‘This research is still in the very early phases and at least a decade away from commercial approval,’ Lee Quarles, a Monsanto spokesman, said in an e-mail response to questions today. ‘The Roundup Ready wheat project that is the subject of the USDA report was previously discontinued.’”
So, by their own admission, Monsanto agrees that the presence of GE wheat in Oregon is not due to any recent activity on their part, but must be the result of escaped wheat going back to field tests well over a decade ago! I wonder if they even realize how significant such an admission is as it seems to be proof positive that they have no control over what happens to their products. No GE wheat seed was ever permitted to be sold, and the last field trial in Oregon was in 2001. As to how the farmer made the discovery in the first place, NPR7 reports:
“About a month ago, a farmer in eastern Oregon noticed some wheat plants growing where he didn’t expect them, and they didn’t die when he sprayed them with Roundup. The farmer sent samples of these curious plants to Carol Mallory-Smith, a scientist at Oregon State University who has investigated other cases in which genetically engineered crops spread beyond their approved boundaries. She found that this wheat was, in fact, genetically engineered. She passed samples on to the US Department of Agriculture, which confirmed her results.”

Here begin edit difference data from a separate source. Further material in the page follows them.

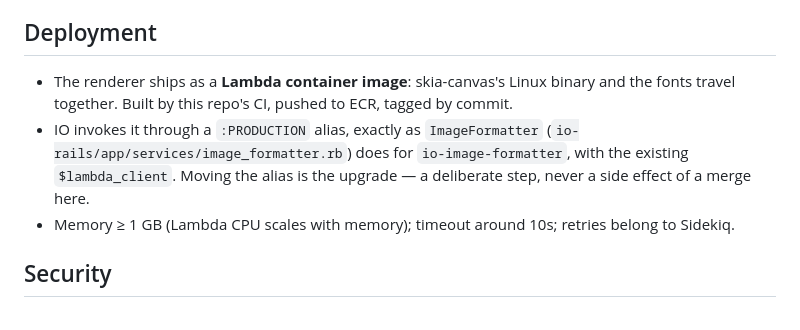
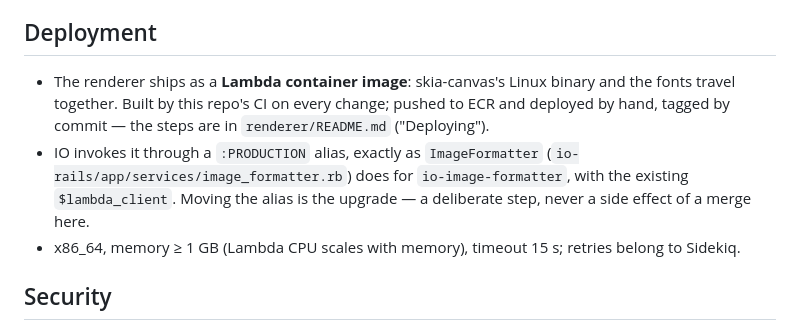
Before and after one commit to adafruit/Marquee_Web, a Markdown page: docs/server-live-take.md, the part around the change. Rendered like a GitHub page.

```diff
--- a/docs/server-live-take.md
+++ b/docs/server-live-take.md
@@ -217,12 +217,13 @@ chart downsampling, dropping unbound series — instead of IO reimplementing it
 ## Deployment
 
 - The renderer ships as a **Lambda container image**: skia-canvas's Linux binary and the
-  fonts travel together. Built by this repo's CI, pushed to ECR, tagged by commit.
+  fonts travel together. Built by this repo's CI on every change; pushed to ECR and
+  deployed by hand, tagged by commit — the steps are in `renderer/README.md` ("Deploying").
 - IO invokes it through a `:PRODUCTION` alias, exactly as `ImageFormatter`
   (`io-rails/app/services/image_formatter.rb`) does for `io-image-formatter`, with the
   existing `$lambda_client`. Moving the alias is the upgrade — a deliberate step, never
   a side effect of a merge here.
-- Memory ≥ 1 GB (Lambda CPU scales with memory); timeout around 10s; retries belong to
+- x86_64, memory ≥ 1 GB (Lambda CPU scales with memory), timeout 15 s; retries belong to
   Sidekiq.
 
 ## Security
```
Also changed, not shown: renderer/README.md (+67 -2 lines).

The Tap Blog is a collective of like-minded researchers and writers who’ve joined forces to distribute information and voice opinions avoided by the world’s media.

Leave a Reply

You must be logged in to post a comment.